Last month, the Chinese legislature proposed election rule changes for Hong Kong. Starting in 2017, they would allow residents to vote directly for the leader of the city’s government, the chief executive, but a nominating committee dominated by pro-Beijing loyalists would be used to restrict how many and which candidates could enter the contest.
The demonstrations may have only the slightest chance of forcing Beijing to change its mind and allow an open ballot, but student activists said they were ready to fight for many years…..Frustration with Chinese policy in Hong Kong is especially deep among the young, and contention over voting rights has given many otherwise apolitical students a jolt of civic engagement.
Two of the world’s powerful autocracies, both rooted in the idea and practice of communist dictatorship, are bent on encroaching upon freedom and democracy on two different fronts: Ukraine and Hong Kong, former political prisoners Yang Jianli, Teng Biao and Hu Jia write for the Wall Street Journal:
China has the potential to become an even more relentless, aggressive dictatorship than Russia. From their support for rogue regimes in Iran, North Korea, and Syria to their military buildups and aggressive use of cyber warfare and technology theft, Moscow and Beijing are playing for keeps and their corrosive impact should worry the free world.
Only a strong, unambiguous warning from the U.S. will cause either of those countries to carefully consider the costs of new violent acts of repression, they contend (Mr. Yang is the president of Initiatives for China.
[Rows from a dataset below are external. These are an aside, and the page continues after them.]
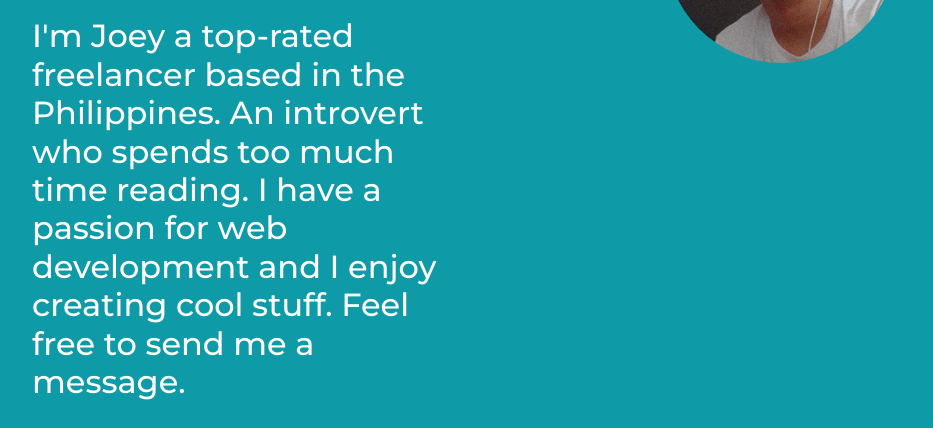
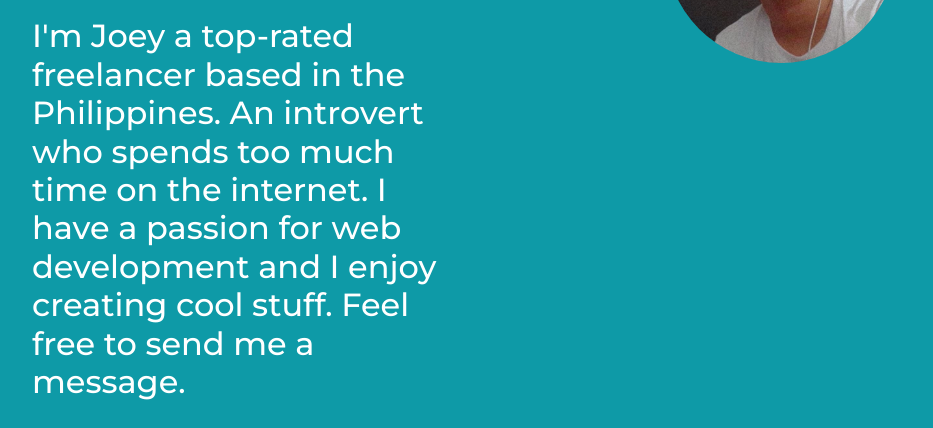
Before and after one commit to elevatewithjoey/portfolio, a plain HTML site: page index.html in a window 1280 px wide. Shown: the part 351-779 px from the top of the page, without its empty margins (160-1093 px from the left). Drawn offline with nearby package versions, Linux system fonts and the light colour scheme.

Commit message:
Update index.html

```diff
--- a/index.html
+++ b/index.html
@@ -65,7 +65,7 @@
 
         <div class="col-lg-6">
 <h1 class="big-heading">Hi, How you doin?</h1>
-          <h2>I'm Joey a top-rated freelancer based in the Philippines. An introvert who spends too much time reading. I have a passion for web development and I enjoy creating cool stuff. Feel free to send me a message.</h2>
+          <h2>I'm Joey a top-rated freelancer based in the Philippines. An introvert who spends too much time on the internet. I have a passion for web development and I enjoy creating cool stuff. Feel free to send me a message.</h2>
           <a class="message-me btn btn-lg btn-dark" href="mailto:elevatewithjoey@gmail.com" role="button"><i class="fas fa-paper-plane"></i> Message Me</a>
         </div>
 
```
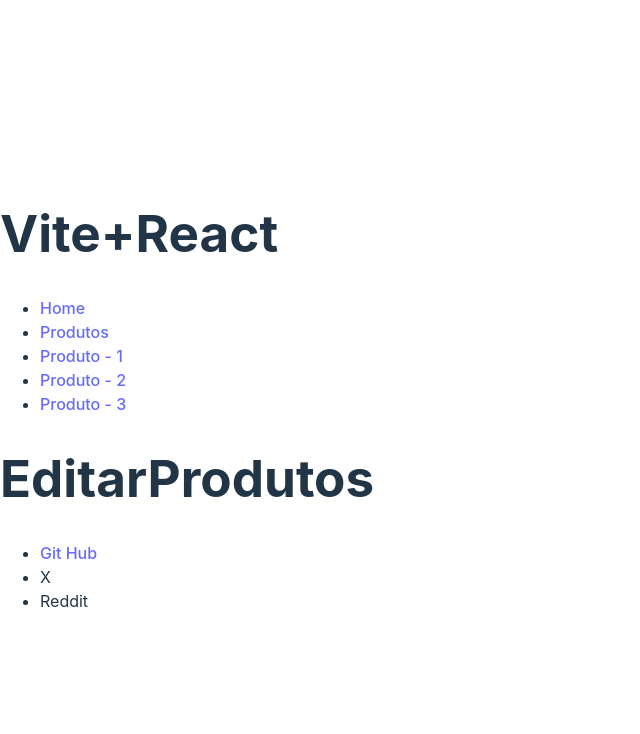
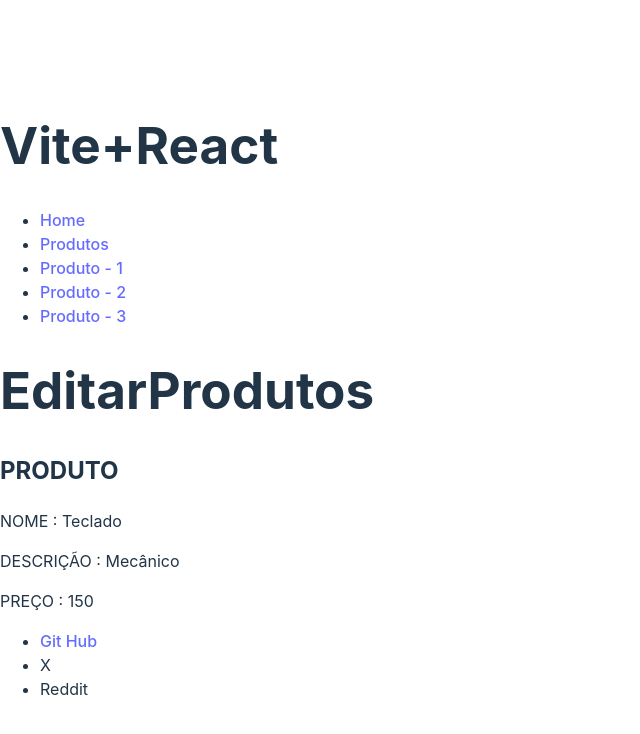
Before and after one commit to cauamongs/spa-1tdspf, a React (Vite) app: page /editar/produtos/1 in a window 1280 px wide. Shown: the top 734 px of the page, without its empty margins (0-640 px from the left). Built offline with nearby package versions, Linux system fonts and the light colour scheme.

Commit message:
Terminando EditarProdutos.jsx

```diff
--- a/src/routes/EditarProdutos.jsx
+++ b/src/routes/EditarProdutos.jsx
@@ -1,7 +1,27 @@
+import { useParams } from "react-router-dom";
+import { ListaProdutos } from "../components/ListaProdutos";
+
 export default function EditarProdutos() {
+  //Recuperando o id que chega no request através do PATH.
+  //Vamos urtilizar o Hook useParams().
+
+  const {id} = useParams();
+
+  const produtoRecuperado = ListaProdutos.filter((produto) => {
+     if(produto.id == id){
+        return produto;
+     }
+  });
+
+  const objProdutoRecuperado = produtoRecuperado[0];
+
   return (
     <>
-          <h1>EditarProdutos</h1>
-      </>
-  )
+      <h1>EditarProdutos</h1>
+      <h2>PRODUTO</h2>
+      <p>NOME : {objProdutoRecuperado.nome}</p>
+      <p>DESCRIÇÃO : {objProdutoRecuperado.desc}</p>
+      <p>PREÇO : {objProdutoRecuperado.preco}</p>
+    </>
+  );
 }
```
Mr. Teng is a human rights lawyer. Mr. Hu is a winner of the Sakharov Prize.) RTWT